I adore art museum trips — in fact, I’ve pored over Impressionist paintings for so long that curators have actually kicked me out. That being said, however, every time I’m dragged through a modern art wing, my long-awaited visit becomes more like an obligation. I shuffle my feet, study the moldings on the ceilings far more than the paintings on the walls, and wonder why someone stuck a big green box in the middle of the room. I’ve never understood it.

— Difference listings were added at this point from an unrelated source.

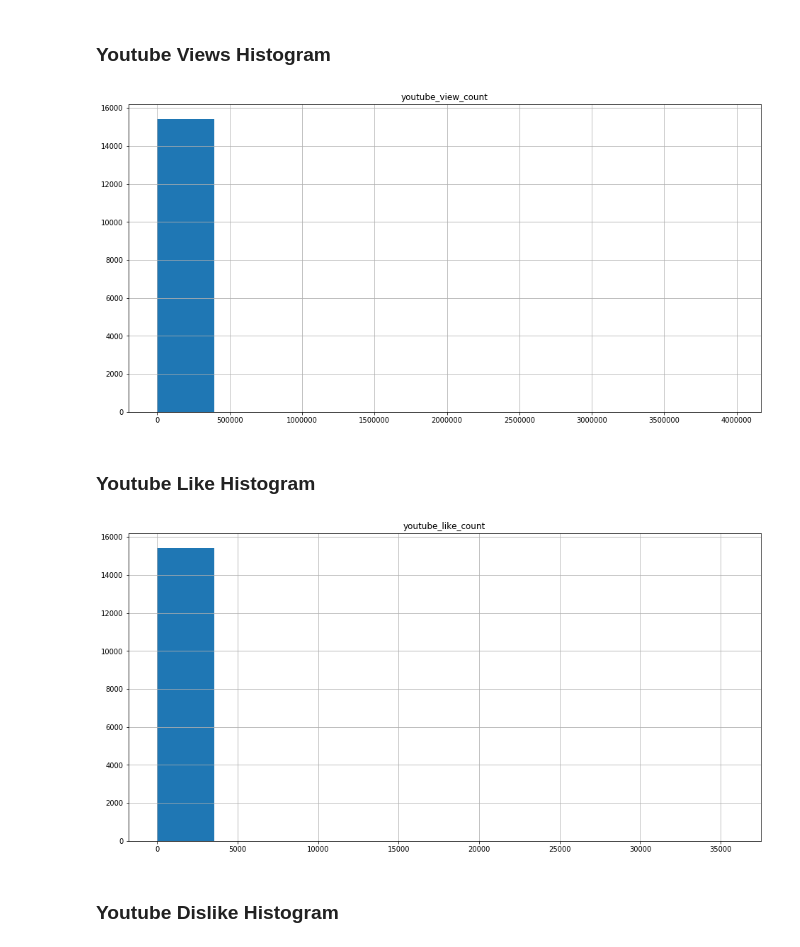
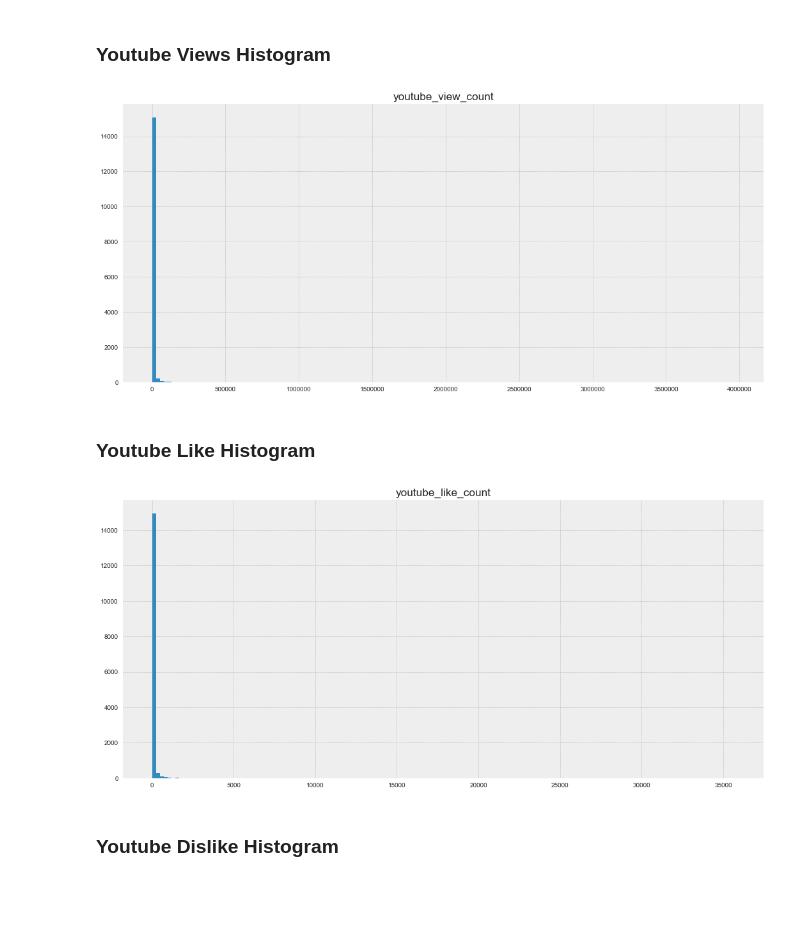
Before and after one commit to vtalks/jupyter, a Jupyter notebook: vtalks_dataset.ipynb, the cells around one changed output. Saved outputs shown, nothing was run; the diff lists cells and outputs as text; code cells hidden in the pictures; blank space fills up the shorter version.

```diff
--- a/vtalks_dataset.ipynb
+++ b/vtalks_dataset.ipynb
@@ -51,4 +52,9 @@ import matplotlib.pyplot as plt
 Now we configure matplotlib to ensure we have somne pretty plots :)
 # %%
 %matplotlib inline
-plt.rcParams["figure.figsize"] = [16, 8]
+
+seaborn.set()
+plt.rc('figure', figsize=(16,8))
+plt.style.use('bmh')
+
+plt.style.available
@@ -231,16 +383,16 @@ Basically, histograms are used to represent data given in form of some groups. X
 ### Youtube Views Histogram <a class="anchor" id="youtube-views-histogram"></a>
 # %%
 plot_data_set = pd.DataFrame({'youtube_view_count': data_set.youtube_view_count}, columns=['youtube_view_count'])
-plot_data_set.hist();
+plot_data_set.hist(bins=150);
 # %% [output]
-[figure, old version]
+[figure, new version]
 # %% [markdown]
 ### Youtube Like Histogram <a class="anchor" id="youtube-likes-histogram"></a>
 # %%
 plot_data_set = pd.DataFrame({'youtube_like_count': data_set.youtube_like_count}, columns=['youtube_like_count'])
-plot_data_set.hist();
+plot_data_set.hist(bins=150);
 # %% [output]
-[figure, old version]
+[figure, new version]
 # %% [markdown]
 ### Youtube Dislike Histogram <a class="anchor" id="youtube-dislikes-histogram"></a>
 # %%
```
Also changed, not shown: parts of 37 cells of this notebook.
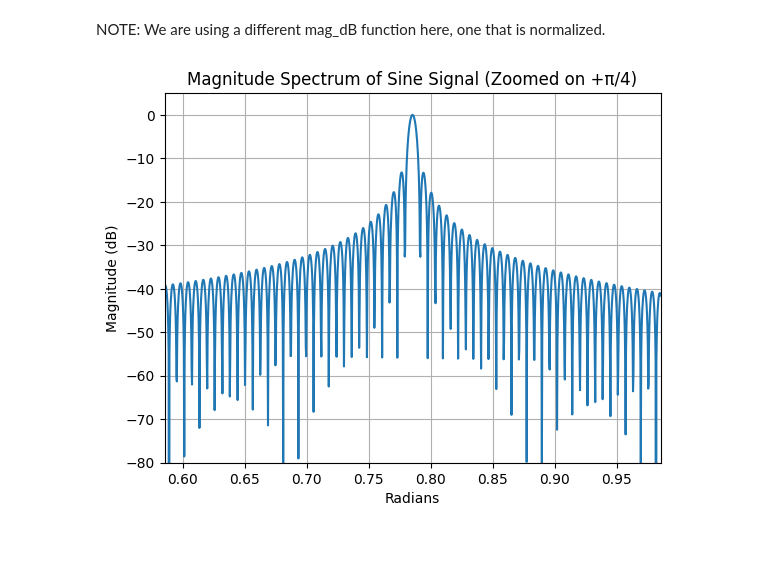
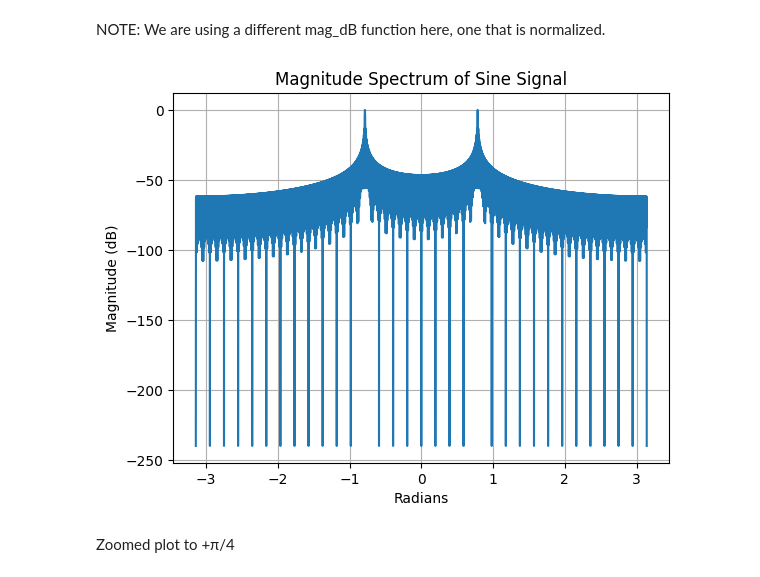
Before and after one commit to mtan0587/DSP, a Jupyter notebook: Discrete-Time Fourier Transform/DTFT.ipynb, the cells around one changed output. Drawn from its saved outputs; the diff is of its cells as text; code cells hidden in the pictures; blank space fills up the shorter version.

```diff
--- a/Discrete-Time Fourier Transform/DTFT.ipynb
+++ b/Discrete-Time Fourier Transform/DTFT.ipynb
@@ -159,24 +159,21 @@ NOTE: We are using a different mag_dB function here, one that is normalized.
 # %%
 n = np.arange(1025)
 xn = np.sin(np.pi/4 * n)
 w = np.linspace(-np.pi, np.pi, 20001) # Omega now has 20,001 points for a smoother plot
 Xdtft = dtft(xn, n, w)
 
 # FULL MAGNITUDE IN DB (NORMALIZED) :
 mag = np.abs(Xdtft)
 mag = mag / np.max(mag) # Normalize to max value (0 dB)
 mag_db = 20 * np.log10(np.maximum(mag, 1e-12))
 
 plt.figure()
 plt.plot(w, mag_db)
-
-#Plot limits, zoomed on +π/4
-plt.xlim([np.pi/4 - 0.2, np.pi/4 + 0.2])
-plt.ylim([-80, 5])
-
-plt.title("Magnitude Spectrum of Sine Signal (Zoomed on +π/4)")
+plt.title("Magnitude Spectrum of Sine Signal")
 plt.xlabel("Radians")
 plt.ylabel("Magnitude (dB)")
 plt.grid()
 # %% [output]
-[figure, old version]
+[figure, new version]
+# %% [markdown]
+Zoomed plot to +π/4
```
Also changed, not shown: parts of 22 cells of this notebook.
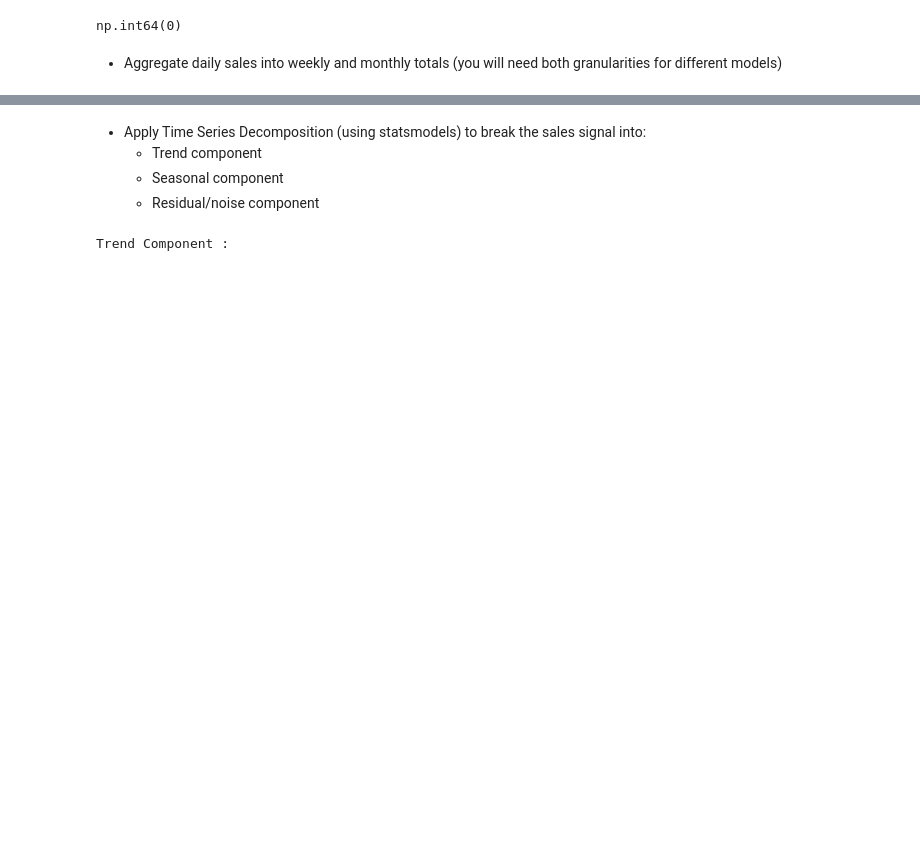
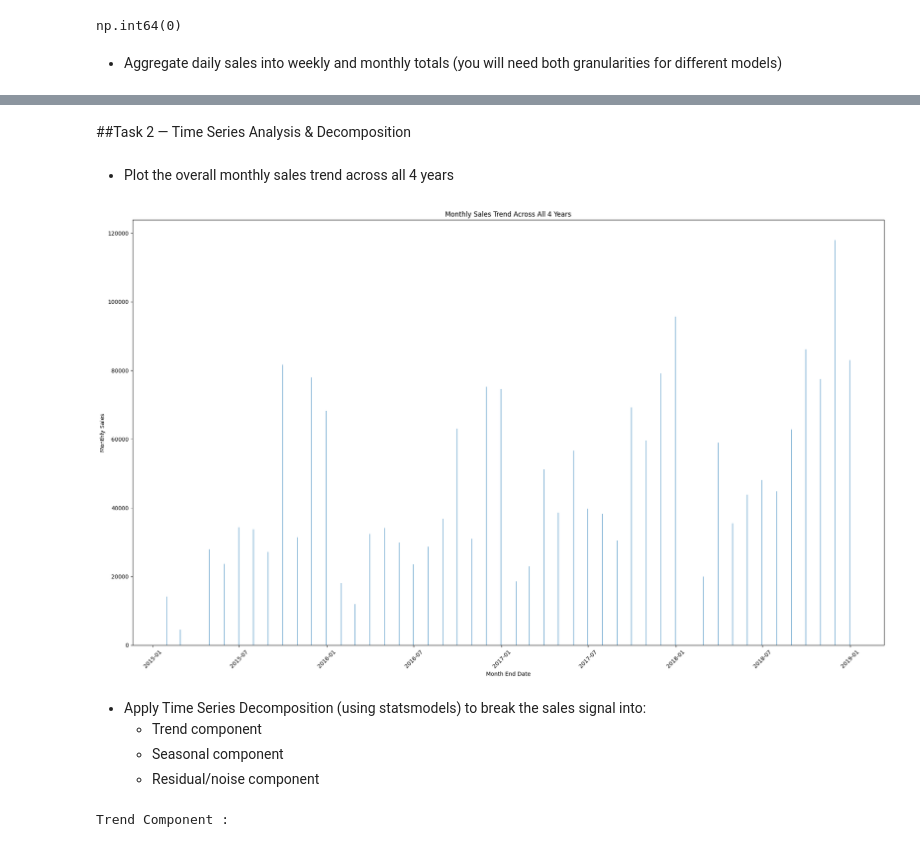
Before and after one commit to Optimus0205/Sales-Forecasting, a Jupyter notebook: analysis.ipynb, the cells around one changed output, grey strips where cells are left out. Drawn from its saved outputs; the diff is of its cells as text; code cells hidden in the pictures; blank space fills up the shorter version.

```diff
--- a/analysis.ipynb
+++ b/analysis.ipynb
@@ -257,3 +289,18 @@ plt.show()
+# %% [markdown]
+##Task 2 — Time Series Analysis & Decomposition
+# %% [markdown]
+- Plot the overall monthly sales trend across all 4 years
+# %%
+plt.figure(figsize=(20, 12))
+plt.bar(df_monthly_sales['Month End Date'], df_monthly_sales['Monthly Sales'])
+plt.xlabel('Month End Date', )
+plt.ylabel('Monthly Sales')
+plt.title('Monthly Sales Trend Across All 4 Years')
+plt.xticks(rotation=45)
+plt.tight_layout()
+plt.show()
+# %% [output]
+[figure, added]
 # %% [markdown]
 - Apply Time Series Decomposition (using statsmodels) to break the sales signal into:
    - Trend component
```
Also changed, not shown: parts of 100 cells of this notebook.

The Baltimore Museum of Art’s newly renovated Contemporary Wing completely blew me away, and has rendered me a convert to modern art — and a proud one, at that. The BMA, in its three year endeavor to remodel and revamp its not-so-humble tribute to modern art, took great pains to make sure that there’d be a piece of art for everyone to enjoy.
The curators’ efforts most certainly paid off.
The more traditional Impressionist lovers (like me) will most likely seek refuge in the photography section...and it will enthrall you. From jarring South African still lifes to unbelievably lucid snapshots and videos of Hurricane Katrina, you’ll be moved and captivated by the world’s unbiased beauty in ways you never have before. I personally found the crispness of the nature scenes incredible; it was a staunch, yet pleasant contrast to the muddled, muted colors of my beloved Impressionist art.
History buffs will be drawn into the sculpture section — some of the most gripping sculptures were inspired by the civil rights movements, including Alison Saar’s interpretation of Billie Holiday’s pivotal anti-lynching song, “Strange Fruit.” The haunting symbolism and the impeccable detail behind this work is ghostly, yet all the while enchanting.
For those of you who love a good thrill and would prefer Ripley’s Believe-It-Or-Not Museum to the BMA, get ready for the shock of your lives: Andy Warhol, the famous Campbell’s Soup artist, reached a whole new level of innovation and insanity with his Oxidation Painting. To achieve the sheen and tone of oxidized metal, he and his assistants (and anyone else who had the misfortune of walking into his studio) peed on the painting. My jaw dropped; as did everyone else’s who passed it by. Warhol’s evolution from soup-painter to abstract artist is apparent.
However, those who would rather relish the traditional Andy Warhol and his mainstream stills should not despair. There was many a soup can to go around, with four walls worth of his work.
Children (and the child-like) are encouraged to seek out Words are Pictures are Words, the museum’s newest interactive display. It’s is a beautiful tribute to the power of words, where visitors are encouraged to stamp and arrange different words and letters on a sheet of paper and explore all the different things our alphabet can do. Words are Pictures are Words-like art, furthermore, appears in all sections of the museum, allowing children (your inner child included) to stay entertained throughout the day. The Words are Pictures are Words pieces, scattered through the photography, sculpture, and abstract art displays, added a much-needed ambience of universality to otherwise very diverse display of modern art.
There is, to every (inner) child’s delight, a bead screen installed that was meant to replicate the movement of the ocean. Visitors are invited to pass through the screen. Needless to say, I walked through it about ten times.
More seasoned modern art fans, such as junior Emily Combs and senior Kaetan Vyas, praised the exhibit’s geometric structures, particularly Sarah Oppenheimer’s W-120301 installation. “The piece created a wormhole between two floors, transposing the position of the viewer through reflective glass. It was incredible. When we stuck our hands into the piece, we suddenly saw them coming towards us from a horizontal position. Words can’t do it justice!” Combs said.
And, of course, for the select subset of the population who love nothing more than seeing a big green box in the middle of the room or a blank canvas hanging on the wall: don’t panic. There’s still a piece or two for you here.